Show every line of the material that follows in which the word "size" occurs.
Given data Start Marker
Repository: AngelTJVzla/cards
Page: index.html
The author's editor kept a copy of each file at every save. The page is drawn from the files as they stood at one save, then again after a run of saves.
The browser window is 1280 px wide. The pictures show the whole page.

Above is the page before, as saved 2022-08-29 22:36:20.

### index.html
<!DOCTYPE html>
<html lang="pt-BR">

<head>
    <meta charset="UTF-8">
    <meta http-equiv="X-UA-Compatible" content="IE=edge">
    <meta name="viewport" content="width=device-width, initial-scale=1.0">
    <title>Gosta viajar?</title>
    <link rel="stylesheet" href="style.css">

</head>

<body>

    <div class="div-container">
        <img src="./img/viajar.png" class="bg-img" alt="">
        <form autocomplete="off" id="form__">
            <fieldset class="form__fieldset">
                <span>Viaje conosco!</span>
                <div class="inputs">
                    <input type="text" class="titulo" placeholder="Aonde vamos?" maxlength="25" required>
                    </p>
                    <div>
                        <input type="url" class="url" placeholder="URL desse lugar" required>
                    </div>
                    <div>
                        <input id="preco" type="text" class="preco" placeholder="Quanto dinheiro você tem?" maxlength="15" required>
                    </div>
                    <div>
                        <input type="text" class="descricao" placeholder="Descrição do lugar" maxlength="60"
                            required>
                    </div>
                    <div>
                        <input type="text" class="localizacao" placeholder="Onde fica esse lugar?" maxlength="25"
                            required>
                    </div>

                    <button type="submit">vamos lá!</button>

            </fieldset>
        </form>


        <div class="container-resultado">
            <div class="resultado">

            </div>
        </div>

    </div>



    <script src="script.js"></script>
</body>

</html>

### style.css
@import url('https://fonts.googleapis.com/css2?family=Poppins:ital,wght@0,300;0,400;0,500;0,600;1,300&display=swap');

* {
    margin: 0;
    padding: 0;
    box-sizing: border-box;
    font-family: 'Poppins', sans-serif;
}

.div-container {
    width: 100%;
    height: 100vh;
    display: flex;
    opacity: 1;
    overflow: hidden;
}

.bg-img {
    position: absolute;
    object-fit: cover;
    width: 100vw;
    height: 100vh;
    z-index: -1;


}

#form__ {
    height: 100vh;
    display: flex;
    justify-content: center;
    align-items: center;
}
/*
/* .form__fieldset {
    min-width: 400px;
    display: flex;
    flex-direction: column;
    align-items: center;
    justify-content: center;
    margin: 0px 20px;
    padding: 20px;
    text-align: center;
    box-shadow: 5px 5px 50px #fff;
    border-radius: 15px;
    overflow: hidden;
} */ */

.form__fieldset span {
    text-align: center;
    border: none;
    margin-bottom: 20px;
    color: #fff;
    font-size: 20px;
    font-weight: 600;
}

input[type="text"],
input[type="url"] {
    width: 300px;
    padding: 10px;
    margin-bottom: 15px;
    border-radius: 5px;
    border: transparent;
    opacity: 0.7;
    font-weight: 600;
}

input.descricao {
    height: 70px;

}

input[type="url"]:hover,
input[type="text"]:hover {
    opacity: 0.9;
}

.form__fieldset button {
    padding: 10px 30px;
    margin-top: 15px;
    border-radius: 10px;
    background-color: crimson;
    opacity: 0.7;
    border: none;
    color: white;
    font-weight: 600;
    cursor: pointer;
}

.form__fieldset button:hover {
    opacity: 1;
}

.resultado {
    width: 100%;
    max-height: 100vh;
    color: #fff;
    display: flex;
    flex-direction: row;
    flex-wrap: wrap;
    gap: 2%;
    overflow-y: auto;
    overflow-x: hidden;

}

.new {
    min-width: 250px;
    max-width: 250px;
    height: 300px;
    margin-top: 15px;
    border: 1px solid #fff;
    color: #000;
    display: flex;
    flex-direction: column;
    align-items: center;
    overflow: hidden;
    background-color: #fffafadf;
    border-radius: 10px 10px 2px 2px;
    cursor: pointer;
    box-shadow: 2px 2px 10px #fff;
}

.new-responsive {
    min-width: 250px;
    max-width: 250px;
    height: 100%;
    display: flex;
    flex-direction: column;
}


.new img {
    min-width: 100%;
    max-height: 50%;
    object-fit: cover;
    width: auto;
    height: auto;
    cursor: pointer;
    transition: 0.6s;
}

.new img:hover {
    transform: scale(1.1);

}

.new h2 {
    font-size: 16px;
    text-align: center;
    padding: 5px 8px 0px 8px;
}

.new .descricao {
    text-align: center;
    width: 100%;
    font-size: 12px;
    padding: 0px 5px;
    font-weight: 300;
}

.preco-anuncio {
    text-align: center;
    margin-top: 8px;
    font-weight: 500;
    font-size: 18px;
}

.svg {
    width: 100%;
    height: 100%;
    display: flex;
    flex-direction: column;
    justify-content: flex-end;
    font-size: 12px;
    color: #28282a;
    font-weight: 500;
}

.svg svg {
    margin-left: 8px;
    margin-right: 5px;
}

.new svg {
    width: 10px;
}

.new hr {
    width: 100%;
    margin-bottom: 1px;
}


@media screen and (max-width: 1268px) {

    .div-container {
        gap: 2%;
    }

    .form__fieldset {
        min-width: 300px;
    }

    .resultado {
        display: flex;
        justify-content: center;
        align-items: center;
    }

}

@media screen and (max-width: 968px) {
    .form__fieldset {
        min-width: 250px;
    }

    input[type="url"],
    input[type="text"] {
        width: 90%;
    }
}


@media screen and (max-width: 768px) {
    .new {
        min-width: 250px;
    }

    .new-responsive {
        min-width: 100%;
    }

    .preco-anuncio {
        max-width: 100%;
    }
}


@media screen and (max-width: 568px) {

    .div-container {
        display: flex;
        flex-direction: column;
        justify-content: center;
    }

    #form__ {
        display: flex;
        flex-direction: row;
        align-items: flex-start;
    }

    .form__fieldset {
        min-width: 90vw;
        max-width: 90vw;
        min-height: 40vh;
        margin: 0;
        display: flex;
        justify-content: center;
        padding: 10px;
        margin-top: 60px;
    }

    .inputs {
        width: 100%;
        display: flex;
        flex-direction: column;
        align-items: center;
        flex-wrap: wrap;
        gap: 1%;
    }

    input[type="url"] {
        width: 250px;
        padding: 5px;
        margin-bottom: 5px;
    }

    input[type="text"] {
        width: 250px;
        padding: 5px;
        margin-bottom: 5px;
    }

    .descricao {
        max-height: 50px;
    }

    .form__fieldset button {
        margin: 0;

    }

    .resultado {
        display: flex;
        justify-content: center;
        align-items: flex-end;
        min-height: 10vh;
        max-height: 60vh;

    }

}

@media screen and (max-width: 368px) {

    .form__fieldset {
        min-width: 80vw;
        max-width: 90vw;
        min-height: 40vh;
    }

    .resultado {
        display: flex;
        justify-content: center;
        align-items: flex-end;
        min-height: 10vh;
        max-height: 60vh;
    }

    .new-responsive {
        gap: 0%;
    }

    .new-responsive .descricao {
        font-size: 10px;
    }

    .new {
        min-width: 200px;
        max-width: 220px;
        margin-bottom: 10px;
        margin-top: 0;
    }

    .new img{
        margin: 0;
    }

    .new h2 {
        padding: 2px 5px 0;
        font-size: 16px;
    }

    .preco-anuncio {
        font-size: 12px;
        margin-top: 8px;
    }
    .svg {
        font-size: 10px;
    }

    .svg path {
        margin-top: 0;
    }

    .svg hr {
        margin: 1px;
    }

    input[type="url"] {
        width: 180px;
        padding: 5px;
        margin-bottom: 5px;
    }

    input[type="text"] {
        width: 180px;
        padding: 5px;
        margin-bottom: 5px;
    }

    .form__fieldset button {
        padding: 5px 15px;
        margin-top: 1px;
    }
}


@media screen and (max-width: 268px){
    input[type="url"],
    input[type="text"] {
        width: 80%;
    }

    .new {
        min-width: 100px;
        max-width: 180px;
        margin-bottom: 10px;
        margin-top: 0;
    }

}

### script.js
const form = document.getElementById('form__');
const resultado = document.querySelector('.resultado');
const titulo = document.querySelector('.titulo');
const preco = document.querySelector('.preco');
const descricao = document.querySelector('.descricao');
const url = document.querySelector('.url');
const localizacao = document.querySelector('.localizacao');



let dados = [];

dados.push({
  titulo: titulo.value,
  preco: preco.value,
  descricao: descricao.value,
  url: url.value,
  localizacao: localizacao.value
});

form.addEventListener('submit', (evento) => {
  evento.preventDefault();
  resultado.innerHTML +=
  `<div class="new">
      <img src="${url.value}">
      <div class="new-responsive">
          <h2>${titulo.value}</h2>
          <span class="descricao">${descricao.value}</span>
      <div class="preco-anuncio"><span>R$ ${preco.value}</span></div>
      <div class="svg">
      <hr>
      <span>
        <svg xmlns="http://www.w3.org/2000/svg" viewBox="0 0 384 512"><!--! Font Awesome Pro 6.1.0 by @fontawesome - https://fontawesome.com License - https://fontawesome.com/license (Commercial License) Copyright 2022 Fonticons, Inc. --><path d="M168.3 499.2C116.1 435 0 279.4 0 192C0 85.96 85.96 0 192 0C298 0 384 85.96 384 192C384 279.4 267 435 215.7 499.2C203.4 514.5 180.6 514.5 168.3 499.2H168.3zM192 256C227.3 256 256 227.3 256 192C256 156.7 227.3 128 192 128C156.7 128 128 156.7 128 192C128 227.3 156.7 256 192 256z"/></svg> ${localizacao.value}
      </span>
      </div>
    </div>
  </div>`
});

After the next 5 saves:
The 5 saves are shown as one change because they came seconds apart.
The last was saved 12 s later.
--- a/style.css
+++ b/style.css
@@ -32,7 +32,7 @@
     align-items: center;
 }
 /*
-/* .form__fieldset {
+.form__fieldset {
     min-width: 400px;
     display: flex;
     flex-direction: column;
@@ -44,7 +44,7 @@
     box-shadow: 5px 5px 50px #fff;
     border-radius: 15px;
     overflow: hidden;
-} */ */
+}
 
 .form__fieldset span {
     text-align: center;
Given data End Marker
-- Written response --
    font-size: 20px;
    font-size: 16px;
    font-size: 12px;
    font-size: 18px;
    font-size: 12px;
        font-size: 10px;
        font-size: 16px;
        font-size: 12px;
        font-size: 10px;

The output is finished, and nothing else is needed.